    One firend I spoke today said that it sometimes takes a while for disenchantment with a political contract to settle in. My sense (and I could be talking nonsense here) is that the disenchantment here is the deal that everyone has to shut up, batton down and get to the back of Stormont’s grindingly slow ‘wait your turn’ system of publicly funded political patronage.

    If it was the working class they were pissing off, I would be less worried for them. But when are pissing off ‘your own’ middle class (who in every other polity but NI are the active voters) you are developing serious long term problems that need to be addressed sooner rather than later

  • “the eloquent victim is from right in the heart of the SDLP’s remaining demographic.”

    Mick, I’m not part of any party demographic and it’s possible that Ann occupies a similar position.

    In her own words [3 June 2011]:

    “Sinn Fein is a political machine, I’m not political at all and I don’t want to be dragged into the political arguments. For them it is political, for me it is personal.

    “When she got this appointment and it was made so publicly it brought everything back to me, so many emotions, the grief and the sense of loss I feel for my sister and the sense of injustice I feel for her, my dad and my mum.”

    The mother of five, who no longer lives in Northern Ireland, said she has been overwhelmed by the support from other victims.

    “People started to get in touch with me and said ‘you are brave for speaking up’. I don’t feel I’m brave at all.”

  • Comrade Stalin


    Your 9:05PM makes lots of sense and calls it about right, I’d say.

    There is talk further up the thread of the SF challenge. I think SF will take this challenge to the courts – probably all the way to the ECHR – even if they think it will lose because as you had noted Mick they can’t resist standing up for their own lost causes. It’s a loser in my book, not only because Allister himself (few would dispute his competency as a lawyer) but the bills office and separately the Attorney General have already checked it out. Not only is it unlikely that judges will find that anything has been missed; it’s further unlikely that judges will be willing to act to overturn legislation without a very clear and unambiguous case demonstrating its illegality.

  • Mick Fealty

    The parish of St Bridget’s is a demographic of sorts Nev… You don’t opt or opt out of that. If you are in you are in. And most (though not all) are in the SDLP gene pool. Some, though not all, because of what happened that terrible day at the chapel gates.

  • DC

    Your 9:05PM makes lots of sense and calls it about right, I’d say.
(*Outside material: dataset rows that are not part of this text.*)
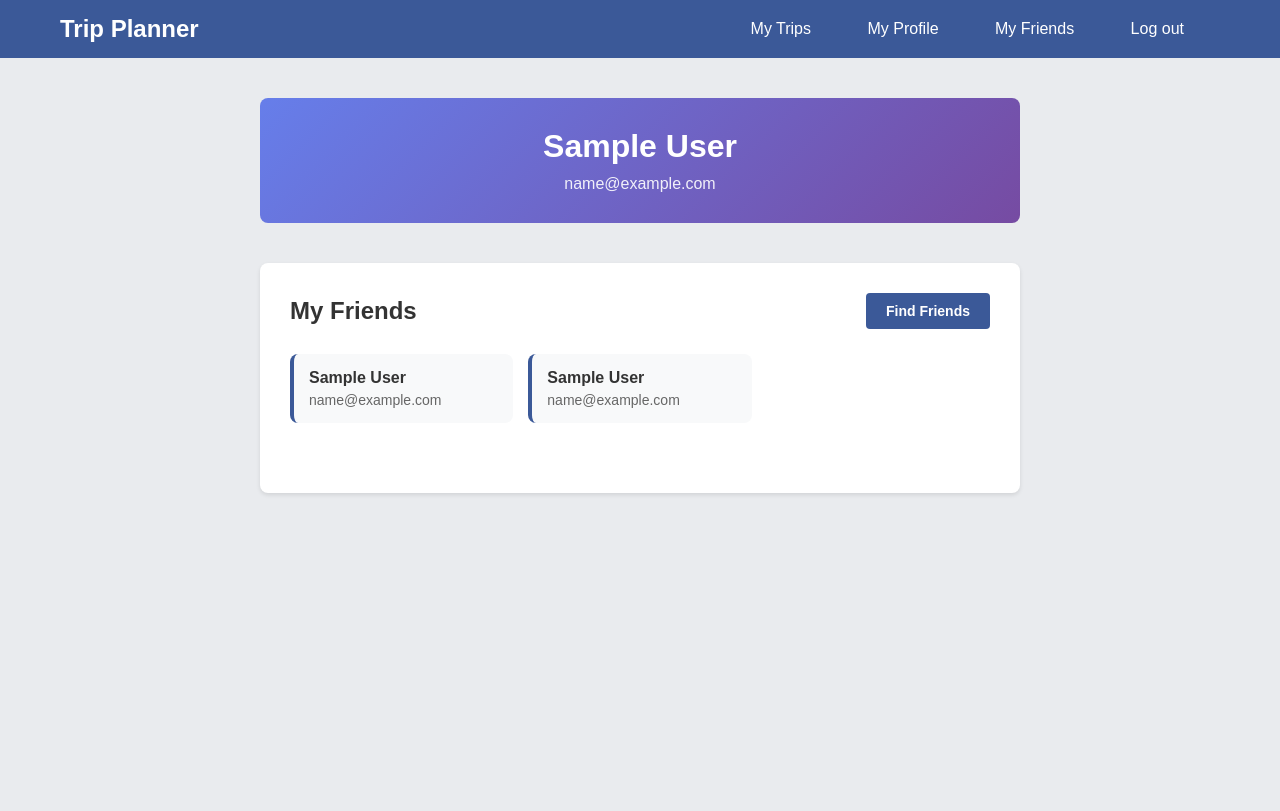
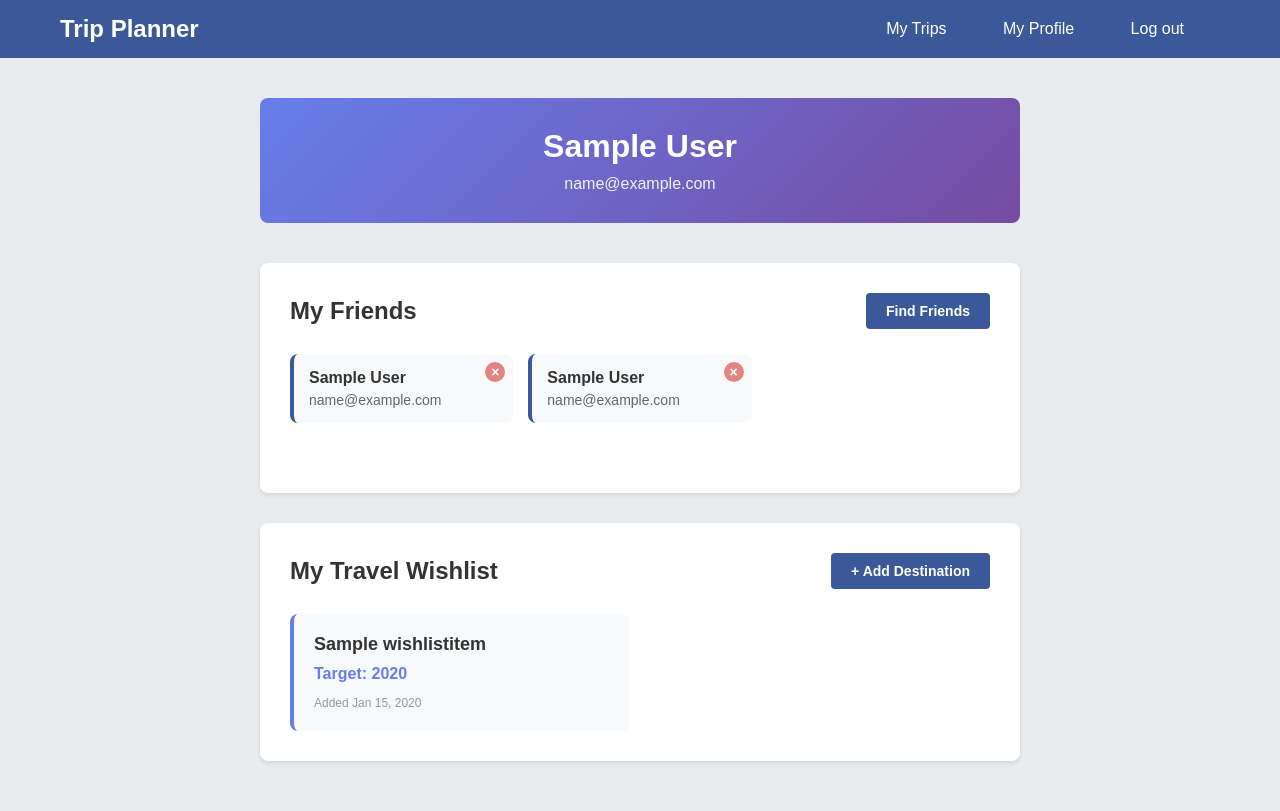
Before and after one commit to L-alam/CS-412, a Django app: page /project/profile/1/ in a window 1280 px wide. Before the commit the page ends 495 px from the top, so only its background shows below. Run offline with Django 5.2, Linux system fonts and the light colour scheme; tables that the repository leaves empty hold one stand-in row (values such as "Sample post").

Commit message:
Added Travel Wishlist to Profile Page

```diff
--- a/project/models.py
+++ b/project/models.py
@@ -78,6 +78,15 @@ class Profile(models.Model):
                 suggestions.append(profile)
 
         return suggestions
+
+    def remove_friend(self, other):
+        '''Remove a friend relationship between self and other Profile.'''
+        Friend.objects.filter(
+            models.Q(profile1=self, profile2=other) |
+            models.Q(profile1=other, profile2=self)
+        ).delete()
+
+
 
 
 class Friend(models.Model):
--- a/project/templates/project/base.html
+++ b/project/templates/project/base.html
@@ -14,7 +14,6 @@
                 <a href="{% url 'show_all' %}">My Trips</a>
                 <!-- Add My Profile link - you'll need to replace '1' with the actual profile ID -->
                 <a href="{% url 'show_profile' 1 %}">My Profile</a>
-                <a href="#">My Friends</a>
                 <a href="#">Log out</a>
             </div>
         </div>
--- a/project/templates/project/show_profile.html
+++ b/project/templates/project/show_profile.html
@@ -23,6 +23,7 @@
                     <h4>{{ friend.first_name }} {{ friend.last_name }}</h4>
                     <p class="friend-email">{{ friend.email }}</p>
                 </div>
+                <a href="{% url 'remove_friend' profile.pk friend.pk %}" class="remove-friend-btn" onclick="return confirm('Remove {{ friend.first_name }} as a friend?')">×</a>
             </div>
             {% endfor %}
         </div>
@@ -30,6 +31,35 @@
         <div class="empty-friends">
             <h3>No friends yet</h3>
             <p>Start connecting with people to plan trips together!</p>
+        </div>
+        {% endif %}
+    </div>
+
+    <!-- Existing Wishlist Items -->
+    <div class="wishlist-section">
+        <div class="section-header">
+            <h2>My Travel Wishlist</h2>
+            <a href="{% url 'add_wishlist_item' profile.pk %}" class="btn btn-primary">+ Add Destination</a>
+        </div>
+
+        {% if profile.wishlist.all %}
+        <div class="wishlist-grid">
+            {% for item in profile.wishlist.all %}
+            <div class="wishlist-item">
+                <h3>{{ item.destination_name }}</h3>
+                {% if item.target_year %}
+                    <p class="target-year">Target: {{ item.target_year }}</p>
+                {% else %}
+                    <p class="target-year">No target year set</p>
+                {% endif %}
+                <small>Added {{ item.added_date|date:"M j, Y" }}</small>
+            </div>
+            {% endfor %}
+        </div>
+        {% else %}
+        <div class="empty-wishlist">
+            <h3>No destinations in your wishlist yet</h3>
+            <p>Start planning your future adventures!</p>
         </div>
         {% endif %}
     </div>
@@ -201,6 +231,34 @@
     background: #2d4373;
 }
 
+.friend-item {
+    position: relative;
+    /* ... existing styles ... */
+}
+
+.remove-friend-btn {
+    position: absolute;
+    top: 8px;
+    right: 8px;
+    width: 20px;
+    height: 20px;
+    background: #d9534f;
+    color: white;
+    border-radius: 50%;
+    text-decoration: none;
+    display: flex;
+    align-items: center;
+    justify-content: center;
+    font-size: 14px;
+    font-weight: bold;
+    opacity: 0.7;
+    transition: opacity 0.3s;
+}
+
+.remove-friend-btn:hover {
+    opacity: 1;
+}
+
 @media (max-width: 768px) {
     .section-header {
         flex-direction: column;
--- a/project/urls.py
+++ b/project/urls.py
@@ -7,7 +7,8 @@ urlpatterns = [
     path('trip/<int:pk>/', ShowTripDetailView.as_view(), name='show_trip'),
     path('trip/<int:trip_pk>/create_plan/', CreatePlanView.as_view(), name='create_plan'),
     path('profile/<int:pk>/', ShowProfilePageView.as_view(), name='show_profile'),
-    #path('profile/<int:pk>/add_wishlist/', AddWishlistItemView.as_view(), name='add_wishlist_item'),
+    path('profile/<int:pk>/add_wishlist/', AddWishlistItemView.as_view(), name='add_wishlist_item'),
     path('profile/<int:pk>/friend_suggestions/', FriendSuggestionsView.as_view(), name='friend_suggestions'),
     path('profile/<int:pk>/add_friend/<int:other_pk>/', AddFriendView.as_view(), name='add_friend'),
+    path('profile/<int:pk>/remove_friend/<int:other_pk>/', RemoveFriendView.as_view(), name='remove_friend'),
 ]
--- a/project/views.py
+++ b/project/views.py
@@ -102,6 +102,22 @@ class AddFriendView(View):
         return redirect('friend_suggestions', pk=pk)
 
 
+class RemoveFriendView(View):
+    '''A view to remove a friend relationship between two profiles.'''
+
+    def get(self, request, *args, **kwargs):
+        '''Handle the remove friend request.'''
+        pk = self.kwargs.get('pk')
+        other_pk = self.kwargs.get('other_pk')
+
+        profile = get_object_or_404(Profile, pk=pk)
+        other_profile = get_object_or_404(Profile, pk=other_pk)
+
+        profile.remove_friend(other_profile)
+
+        return redirect('show_profile', pk=pk)
+
+
 
 
 
```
    Comrade, I’m glad you’ve come round now to this initiative, i was beginning to worry about you there, you had a bit of a bee in your bonnet over this one.
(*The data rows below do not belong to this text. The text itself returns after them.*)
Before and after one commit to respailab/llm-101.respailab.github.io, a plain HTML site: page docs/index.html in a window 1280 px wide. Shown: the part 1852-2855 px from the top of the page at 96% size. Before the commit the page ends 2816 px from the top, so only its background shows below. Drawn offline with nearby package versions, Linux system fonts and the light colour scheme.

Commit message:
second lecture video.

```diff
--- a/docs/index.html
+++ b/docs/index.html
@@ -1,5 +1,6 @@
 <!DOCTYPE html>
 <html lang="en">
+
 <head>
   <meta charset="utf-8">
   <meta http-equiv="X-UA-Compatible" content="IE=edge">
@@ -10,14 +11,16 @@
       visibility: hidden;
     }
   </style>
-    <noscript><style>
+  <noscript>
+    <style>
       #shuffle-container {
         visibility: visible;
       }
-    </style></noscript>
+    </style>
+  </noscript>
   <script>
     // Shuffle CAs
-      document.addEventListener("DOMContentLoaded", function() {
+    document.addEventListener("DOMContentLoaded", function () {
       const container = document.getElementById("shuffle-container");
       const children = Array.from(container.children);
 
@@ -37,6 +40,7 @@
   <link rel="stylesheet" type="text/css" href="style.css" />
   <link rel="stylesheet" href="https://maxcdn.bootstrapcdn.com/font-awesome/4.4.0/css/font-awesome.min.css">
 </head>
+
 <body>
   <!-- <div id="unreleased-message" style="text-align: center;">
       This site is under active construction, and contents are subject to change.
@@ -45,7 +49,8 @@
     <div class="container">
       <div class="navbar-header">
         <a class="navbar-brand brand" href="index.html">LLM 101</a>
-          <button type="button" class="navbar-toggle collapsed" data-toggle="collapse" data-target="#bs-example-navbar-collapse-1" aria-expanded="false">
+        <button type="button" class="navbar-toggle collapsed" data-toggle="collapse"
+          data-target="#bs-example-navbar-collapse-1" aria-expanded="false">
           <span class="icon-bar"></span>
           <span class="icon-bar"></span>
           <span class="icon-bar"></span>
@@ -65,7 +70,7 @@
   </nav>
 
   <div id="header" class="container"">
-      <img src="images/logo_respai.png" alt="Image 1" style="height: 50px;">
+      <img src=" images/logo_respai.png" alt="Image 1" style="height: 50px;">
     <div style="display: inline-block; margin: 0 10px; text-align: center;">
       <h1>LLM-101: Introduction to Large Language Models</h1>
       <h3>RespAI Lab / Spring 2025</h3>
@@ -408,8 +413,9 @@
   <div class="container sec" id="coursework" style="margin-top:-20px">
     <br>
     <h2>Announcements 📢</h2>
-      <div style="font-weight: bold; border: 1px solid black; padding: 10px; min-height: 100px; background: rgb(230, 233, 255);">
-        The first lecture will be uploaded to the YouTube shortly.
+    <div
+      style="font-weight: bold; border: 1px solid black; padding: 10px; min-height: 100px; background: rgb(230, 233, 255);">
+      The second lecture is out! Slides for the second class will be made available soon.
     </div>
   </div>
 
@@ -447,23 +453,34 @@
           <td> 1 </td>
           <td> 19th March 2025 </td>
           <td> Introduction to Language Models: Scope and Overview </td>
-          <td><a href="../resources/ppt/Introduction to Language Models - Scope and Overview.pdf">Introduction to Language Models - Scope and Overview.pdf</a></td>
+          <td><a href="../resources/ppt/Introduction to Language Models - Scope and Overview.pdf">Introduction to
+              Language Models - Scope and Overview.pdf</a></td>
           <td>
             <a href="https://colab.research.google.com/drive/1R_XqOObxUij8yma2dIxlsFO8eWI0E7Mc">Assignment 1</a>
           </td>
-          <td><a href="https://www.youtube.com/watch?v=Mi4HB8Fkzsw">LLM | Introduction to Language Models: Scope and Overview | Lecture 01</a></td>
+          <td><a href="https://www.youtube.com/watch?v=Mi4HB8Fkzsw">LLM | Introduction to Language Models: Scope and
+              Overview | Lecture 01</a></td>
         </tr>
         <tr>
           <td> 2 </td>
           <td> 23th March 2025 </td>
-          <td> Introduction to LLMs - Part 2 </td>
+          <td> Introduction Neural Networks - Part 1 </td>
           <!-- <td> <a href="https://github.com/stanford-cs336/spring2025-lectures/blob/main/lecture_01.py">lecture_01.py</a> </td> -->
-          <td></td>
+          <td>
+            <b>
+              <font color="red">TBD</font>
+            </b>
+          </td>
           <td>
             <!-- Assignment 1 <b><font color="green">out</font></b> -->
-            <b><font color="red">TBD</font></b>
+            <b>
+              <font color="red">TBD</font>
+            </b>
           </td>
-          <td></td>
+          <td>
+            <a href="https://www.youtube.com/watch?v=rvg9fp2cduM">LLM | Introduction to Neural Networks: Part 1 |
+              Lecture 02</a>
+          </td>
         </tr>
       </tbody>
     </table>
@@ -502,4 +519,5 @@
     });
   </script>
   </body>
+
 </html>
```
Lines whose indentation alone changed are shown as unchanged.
  • Comrade Stalin

    I’m not aware of having come around to an initiative of any kind.

  • Comrade Stalin

    I definitely have a bee in my bonnet over the fuss being made over events of the past while in the present we still have unionist politicians and loyalist paramilitaries collaborating in an arms-length fashion to destabilize the country.

  • DC
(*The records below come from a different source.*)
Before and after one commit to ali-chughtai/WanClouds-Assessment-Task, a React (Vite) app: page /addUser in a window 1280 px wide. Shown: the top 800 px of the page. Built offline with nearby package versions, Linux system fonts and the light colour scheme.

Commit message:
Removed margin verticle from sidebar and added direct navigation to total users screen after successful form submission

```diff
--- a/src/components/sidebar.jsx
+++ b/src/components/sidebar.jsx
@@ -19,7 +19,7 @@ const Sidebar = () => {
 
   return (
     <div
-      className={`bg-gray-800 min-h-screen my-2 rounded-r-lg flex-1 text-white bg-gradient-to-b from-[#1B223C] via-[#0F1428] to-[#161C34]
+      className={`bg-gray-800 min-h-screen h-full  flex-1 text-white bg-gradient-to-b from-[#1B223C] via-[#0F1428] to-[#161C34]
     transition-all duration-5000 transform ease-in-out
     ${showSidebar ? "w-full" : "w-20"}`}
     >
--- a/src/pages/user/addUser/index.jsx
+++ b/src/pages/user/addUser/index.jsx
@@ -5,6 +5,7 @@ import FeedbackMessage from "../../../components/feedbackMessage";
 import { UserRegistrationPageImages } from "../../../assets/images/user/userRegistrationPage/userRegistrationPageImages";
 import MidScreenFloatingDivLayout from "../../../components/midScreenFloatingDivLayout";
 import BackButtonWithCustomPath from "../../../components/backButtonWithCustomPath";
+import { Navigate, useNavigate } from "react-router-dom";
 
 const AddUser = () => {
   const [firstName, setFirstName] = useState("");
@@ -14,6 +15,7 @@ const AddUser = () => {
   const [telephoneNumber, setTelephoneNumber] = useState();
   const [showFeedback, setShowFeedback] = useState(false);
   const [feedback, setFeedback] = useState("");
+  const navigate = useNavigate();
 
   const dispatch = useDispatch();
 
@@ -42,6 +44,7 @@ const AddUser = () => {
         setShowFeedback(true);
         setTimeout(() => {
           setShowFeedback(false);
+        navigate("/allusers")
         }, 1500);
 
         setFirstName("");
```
    That’s just your neurosis kicking in – may you take a seat beside Terry Spence.

  • Mick Fealty


    Watch it!!

  • DC

    Mick, nice piece of analysis 5 June 2013 at 9:05 pm.

    Take the weekend off!